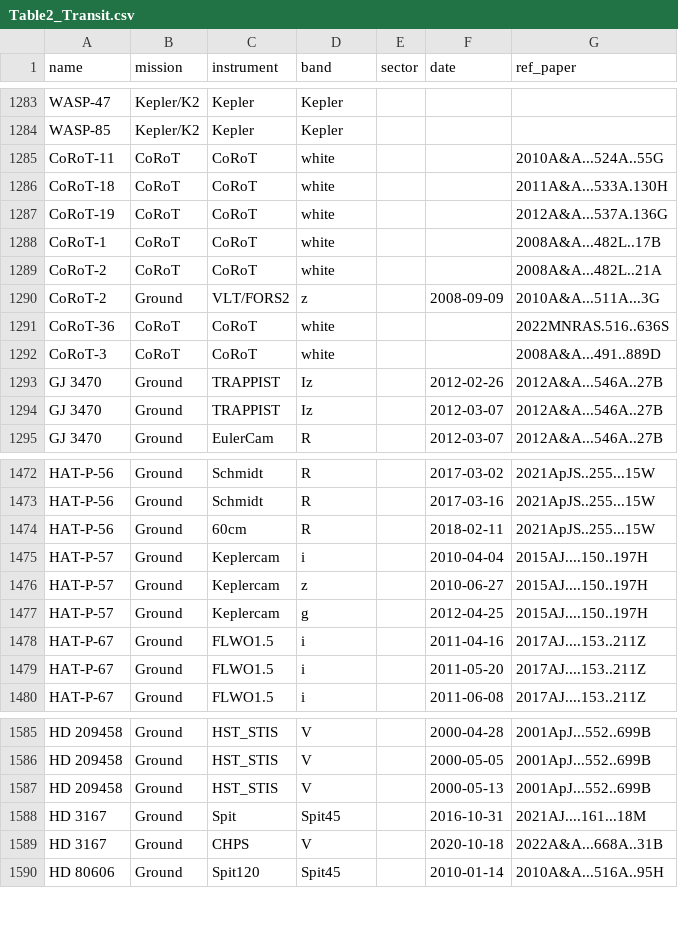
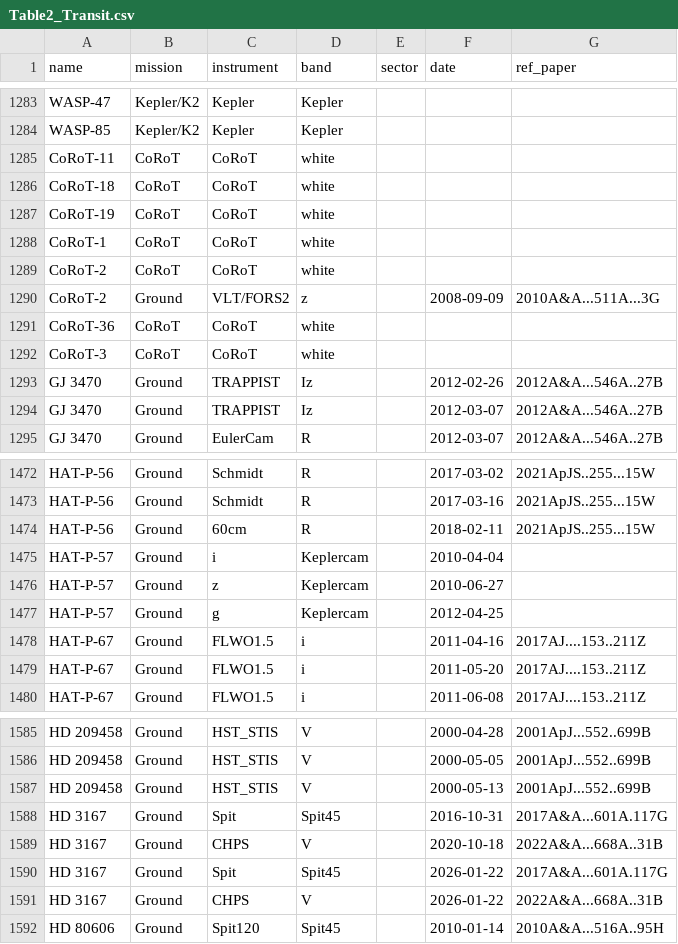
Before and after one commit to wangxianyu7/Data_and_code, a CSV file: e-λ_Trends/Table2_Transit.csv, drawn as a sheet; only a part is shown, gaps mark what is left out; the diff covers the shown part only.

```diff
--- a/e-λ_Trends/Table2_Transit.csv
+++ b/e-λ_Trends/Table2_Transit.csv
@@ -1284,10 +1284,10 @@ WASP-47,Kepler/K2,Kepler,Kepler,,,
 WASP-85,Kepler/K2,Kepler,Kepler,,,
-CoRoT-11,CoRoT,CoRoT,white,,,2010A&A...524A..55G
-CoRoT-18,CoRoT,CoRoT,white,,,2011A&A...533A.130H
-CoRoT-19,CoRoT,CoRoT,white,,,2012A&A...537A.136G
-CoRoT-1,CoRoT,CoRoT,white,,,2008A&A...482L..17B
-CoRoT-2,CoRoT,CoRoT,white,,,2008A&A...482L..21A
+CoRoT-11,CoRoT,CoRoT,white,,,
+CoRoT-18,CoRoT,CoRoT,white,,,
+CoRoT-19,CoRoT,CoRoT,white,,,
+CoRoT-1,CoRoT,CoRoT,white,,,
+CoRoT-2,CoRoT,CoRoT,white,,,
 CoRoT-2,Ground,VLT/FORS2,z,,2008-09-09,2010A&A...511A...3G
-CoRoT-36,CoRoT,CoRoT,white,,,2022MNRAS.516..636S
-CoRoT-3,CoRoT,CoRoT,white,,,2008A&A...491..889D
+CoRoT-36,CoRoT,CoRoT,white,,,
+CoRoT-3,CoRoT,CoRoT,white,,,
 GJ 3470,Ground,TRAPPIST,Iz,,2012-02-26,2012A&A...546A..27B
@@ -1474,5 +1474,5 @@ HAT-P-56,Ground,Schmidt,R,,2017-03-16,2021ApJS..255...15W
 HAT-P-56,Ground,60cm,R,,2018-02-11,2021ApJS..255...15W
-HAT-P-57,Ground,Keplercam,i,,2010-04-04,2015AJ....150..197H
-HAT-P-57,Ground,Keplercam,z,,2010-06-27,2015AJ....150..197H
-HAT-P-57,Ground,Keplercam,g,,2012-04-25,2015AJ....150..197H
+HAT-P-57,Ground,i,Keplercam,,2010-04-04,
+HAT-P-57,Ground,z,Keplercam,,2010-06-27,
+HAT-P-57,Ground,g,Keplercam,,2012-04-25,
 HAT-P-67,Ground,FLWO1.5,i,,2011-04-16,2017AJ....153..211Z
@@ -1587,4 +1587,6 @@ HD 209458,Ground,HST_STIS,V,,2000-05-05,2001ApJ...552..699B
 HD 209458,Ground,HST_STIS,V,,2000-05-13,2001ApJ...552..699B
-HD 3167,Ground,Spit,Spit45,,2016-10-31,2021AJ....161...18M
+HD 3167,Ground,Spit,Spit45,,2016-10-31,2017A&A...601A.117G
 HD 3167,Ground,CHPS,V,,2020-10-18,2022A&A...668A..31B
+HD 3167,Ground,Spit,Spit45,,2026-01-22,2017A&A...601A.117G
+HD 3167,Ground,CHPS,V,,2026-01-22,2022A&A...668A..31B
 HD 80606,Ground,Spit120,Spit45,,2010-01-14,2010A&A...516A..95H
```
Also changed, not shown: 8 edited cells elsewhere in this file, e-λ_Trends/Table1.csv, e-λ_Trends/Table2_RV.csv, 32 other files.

◆ ◆ ◆ ◆ ◆ ◆ ◆

◆ WHAT YOU HAVE TO DO ◆
If a line in the listing has "Keplercam" in it, report that line.

◆ WORKED SOLUTION ◆
-HAT-P-57,Ground,Keplercam,i,,2010-04-04,2015AJ....150..197H
-HAT-P-57,Ground,Keplercam,z,,2010-06-27,2015AJ....150..197H
-HAT-P-57,Ground,Keplercam,g,,2012-04-25,2015AJ....150..197H
+HAT-P-57,Ground,i,Keplercam,,2010-04-04,
+HAT-P-57,Ground,z,Keplercam,,2010-06-27,
+HAT-P-57,Ground,g,Keplercam,,2012-04-25,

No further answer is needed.